Change detection outputs:

************

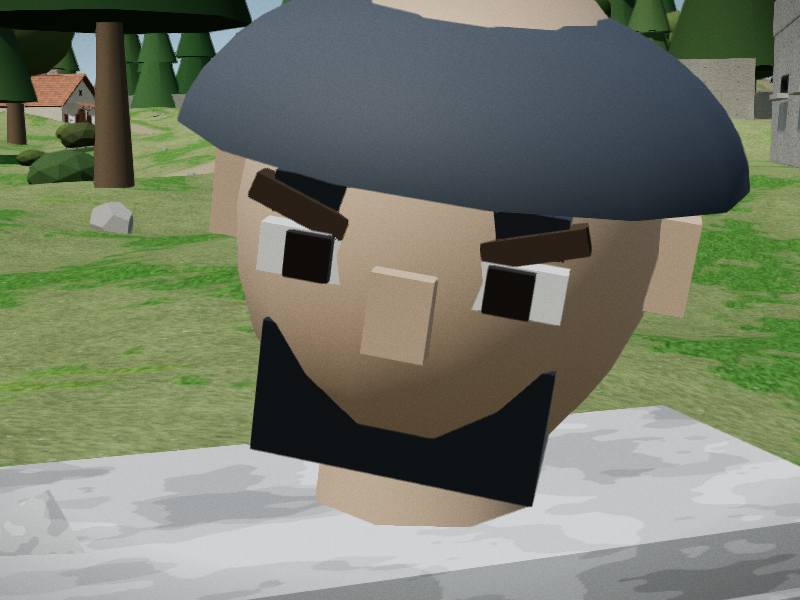
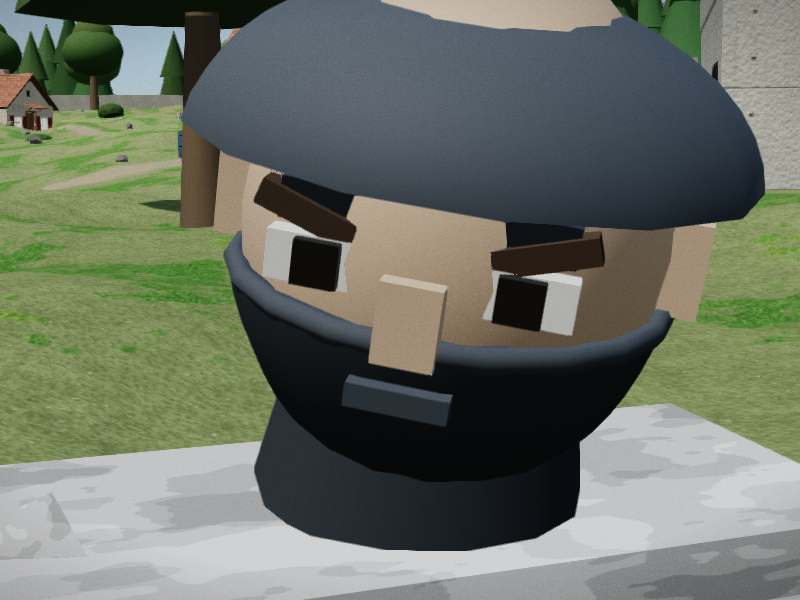
v6.2 : cagoule des bots refaite (coque ajustée, bord, col)
Claude-Session: https://claude.ai/code/session_015MoiAC5KEFPeR3G75qdcFk

diff --git a/MILSIM_FPS.html b/MILSIM_FPS.html
@@ -2348,7 +2348,11 @@ add(up,new THREE.CylinderGeometry(.06,.07,.08,8),skin,0,.63,0);
 const hd=new THREE.Group();hd.position.set(0,.66,0);hd.rotation.order='YXZ';up.add(hd);b.hd=hd;
 const head=add(hd,new THREE.SphereGeometry(.132,14,12),skin,0,.12,.005);head.scale.set(.9,1.1,1);head.userData={bot:b,head:true};botParts.push(head);b.parts.push(head);
 add(hd,BG(.03,.04,.03),skin,0,.1,.13);[-.05,.05].forEach(x=>add(hd,BG(.04,.02,.02),blk,x,.145,.115));
-b.mask=add(hd,BG(.15,.072,.1),blk,0,.036,.052);
+{const mk=new THREE.Group();hd.add(mk);b.mask=mk;const cl=L(0x1d2125,{roughness:.97}),cl2=L(0x2b3036,{roughness:.97});
+const cap=add(mk,new THREE.SphereGeometry(.14,18,12,0,6.2832,1.82,1.322),cl,0,.12,.005);cap.scale.set(.9,1.1,1);
+const bd=add(mk,new THREE.TorusGeometry(.128,.007,6,20),cl2,0,.086,.005);bd.rotation.x=Math.PI/2;bd.scale.set(.93,1.02,1);
+const col=add(mk,new THREE.CylinderGeometry(.084,.098,.075,14),cl,0,-.012,.004);
+add(mk,BG(.05,.012,.012),cl2,0,.062,.138)}
 b.helm=add(hd,new THREE.SphereGeometry(.158,14,10,0,Math.PI*2,0,Math.PI*.47),L(0x3a4a3a,{roughness:.7,side:THREE.DoubleSide}),0,.15,0);
 b.brim=add(hd,new THREE.CylinderGeometry(.25,.25,.014,16),L(0x5a4f2a),0,.185,0);
 b.visM=L(0x0a0a0a,{roughness:.2,metalness:.8});b.visor=add(hd,BG(.23,.065,.05),b.visM,0,.15,.115);

diff --git a/index.html b/index.html
@@ -2348,7 +2348,11 @@ add(up,new THREE.CylinderGeometry(.06,.07,.08,8),skin,0,.63,0);
 const hd=new THREE.Group();hd.position.set(0,.66,0);hd.rotation.order='YXZ';up.add(hd);b.hd=hd;
 const head=add(hd,new THREE.SphereGeometry(.132,14,12),skin,0,.12,.005);head.scale.set(.9,1.1,1);head.userData={bot:b,head:true};botParts.push(head);b.parts.push(head);
 add(hd,BG(.03,.04,.03),skin,0,.1,.13);[-.05,.05].forEach(x=>add(hd,BG(.04,.02,.02),blk,x,.145,.115));
-b.mask=add(hd,BG(.15,.072,.1),blk,0,.036,.052);
+{const mk=new THREE.Group();hd.add(mk);b.mask=mk;const cl=L(0x1d2125,{roughness:.97}),cl2=L(0x2b3036,{roughness:.97});
+const cap=add(mk,new THREE.SphereGeometry(.14,18,12,0,6.2832,1.82,1.322),cl,0,.12,.005);cap.scale.set(.9,1.1,1);
+const bd=add(mk,new THREE.TorusGeometry(.128,.007,6,20),cl2,0,.086,.005);bd.rotation.x=Math.PI/2;bd.scale.set(.93,1.02,1);
+const col=add(mk,new THREE.CylinderGeometry(.084,.098,.075,14),cl,0,-.012,.004);
+add(mk,BG(.05,.012,.012),cl2,0,.062,.138)}
 b.helm=add(hd,new THREE.SphereGeometry(.158,14,10,0,Math.PI*2,0,Math.PI*.47),L(0x3a4a3a,{roughness:.7,side:THREE.DoubleSide}),0,.15,0);
 b.brim=add(hd,new THREE.CylinderGeometry(.25,.25,.014,16),L(0x5a4f2a),0,.185,0);
 b.visM=L(0x0a0a0a,{roughness:.2,metalness:.8});b.visor=add(hd,BG(.23,.065,.05),b.visM,0,.15,.115);

diff --git a/versions/MILSIM_FPS_v6.html b/versions/MILSIM_FPS_v6.html
@@ -2348,7 +2348,11 @@ add(up,new THREE.CylinderGeometry(.06,.07,.08,8),skin,0,.63,0);
 const hd=new THREE.Group();hd.position.set(0,.66,0);hd.rotation.order='YXZ';up.add(hd);b.hd=hd;
 const head=add(hd,new THREE.SphereGeometry(.132,14,12),skin,0,.12,.005);head.scale.set(.9,1.1,1);head.userData={bot:b,head:true};botParts.push(head);b.parts.push(head);
 add(hd,BG(.03,.04,.03),skin,0,.1,.13);[-.05,.05].forEach(x=>add(hd,BG(.04,.02,.02),blk,x,.145,.115));
-b.mask=add(hd,BG(.15,.072,.1),blk,0,.036,.052);
+{const mk=new THREE.Group();hd.add(mk);b.mask=mk;const cl=L(0x1d2125,{roughness:.97}),cl2=L(0x2b3036,{roughness:.97});
+const cap=add(mk,new THREE.SphereGeometry(.14,18,12,0,6.2832,1.82,1.322),cl,0,.12,.005);cap.scale.set(.9,1.1,1);
+const bd=add(mk,new THREE.TorusGeometry(.128,.007,6,20),cl2,0,.086,.005);bd.rotation.x=Math.PI/2;bd.scale.set(.93,1.02,1);
+const col=add(mk,new THREE.CylinderGeometry(.084,.098,.075,14),cl,0,-.012,.004);
+add(mk,BG(.05,.012,.012),cl2,0,.062,.138)}
 b.helm=add(hd,new THREE.SphereGeometry(.158,14,10,0,Math.PI*2,0,Math.PI*.47),L(0x3a4a3a,{roughness:.7,side:THREE.DoubleSide}),0,.15,0);
 b.brim=add(hd,new THREE.CylinderGeometry(.25,.25,.014,16),L(0x5a4f2a),0,.185,0);
 b.visM=L(0x0a0a0a,{roughness:.2,metalness:.8});b.visor=add(hd,BG(.23,.065,.05),b.visM,0,.15,.115);

diff --git a/src/parts/bots.js b/src/parts/bots.js
@@ -30,7 +30,11 @@ add(up,new THREE.CylinderGeometry(.06,.07,.08,8),skin,0,.63,0);
 const hd=new THREE.Group();hd.position.set(0,.66,0);hd.rotation.order='YXZ';up.add(hd);b.hd=hd;
 const head=add(hd,new THREE.SphereGeometry(.132,14,12),skin,0,.12,.005);head.scale.set(.9,1.1,1);head.userData={bot:b,head:true};botParts.push(head);b.parts.push(head);
 add(hd,BG(.03,.04,.03),skin,0,.1,.13);[-.05,.05].forEach(x=>add(hd,BG(.04,.02,.02),blk,x,.145,.115));
-b.mask=add(hd,BG(.15,.072,.1),blk,0,.036,.052);
+{const mk=new THREE.Group();hd.add(mk);b.mask=mk;const cl=L(0x1d2125,{roughness:.97}),cl2=L(0x2b3036,{roughness:.97});
+const cap=add(mk,new THREE.SphereGeometry(.14,18,12,0,6.2832,1.82,1.322),cl,0,.12,.005);cap.scale.set(.9,1.1,1);
+const bd=add(mk,new THREE.TorusGeometry(.128,.007,6,20),cl2,0,.086,.005);bd.rotation.x=Math.PI/2;bd.scale.set(.93,1.02,1);
+const col=add(mk,new THREE.CylinderGeometry(.084,.098,.075,14),cl,0,-.012,.004);
+add(mk,BG(.05,.012,.012),cl2,0,.062,.138)}
 b.helm=add(hd,new THREE.SphereGeometry(.158,14,10,0,Math.PI*2,0,Math.PI*.47),L(0x3a4a3a,{roughness:.7,side:THREE.DoubleSide}),0,.15,0);
 b.brim=add(hd,new THREE.CylinderGeometry(.25,.25,.014,16),L(0x5a4f2a),0,.185,0);
 b.visM=L(0x0a0a0a,{roughness:.2,metalness:.8});b.visor=add(hd,BG(.23,.065,.05),b.visM,0,.15,.115);

diff --git a/docs/AMELIORATIONS.md b/docs/AMELIORATIONS.md
@@ -26,7 +26,7 @@
 - 7 morts : en arrière, en avant, à genoux, pirouette, tir à la tête, assis contre le mur, projeté par une explosion.
 - L'arme tombe au sol (rebonds avec sons, repos, 14 armes au maximum, disparition après 22 s).
 - Les bots occupent les étages et les toits (tireurs d'élite en priorité), y restent postés et redescendent s'ils sont blessés ou inactifs. Simulation : les 4 maisons, montée jusqu'au toit en 4 à 9 s, descente complète.
-- Cagoule des bots réduite et collée au visage (elle dépassait).
+- Cagoule des bots refaite : coque qui épouse la tête, bord de tissu, col autour du cou (elle était un bloc qui dépassait).
 - L'invite « F — Ouvrir la porte » n'apparaît plus depuis un autre niveau que la porte.
 
 **Limites connues (v6)**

************

EXERCISE GOAL: Find the string "tête" in the data. Report each line it appears in.

RESULT:
 - 7 morts : en arrière, en avant, à genoux, pirouette, tir à la tête, assis contre le mur, projeté par une explosion.
+- Cagoule des bots refaite : coque qui épouse la tête, bord de tissu, col autour du cou (elle était un bloc qui dépassait).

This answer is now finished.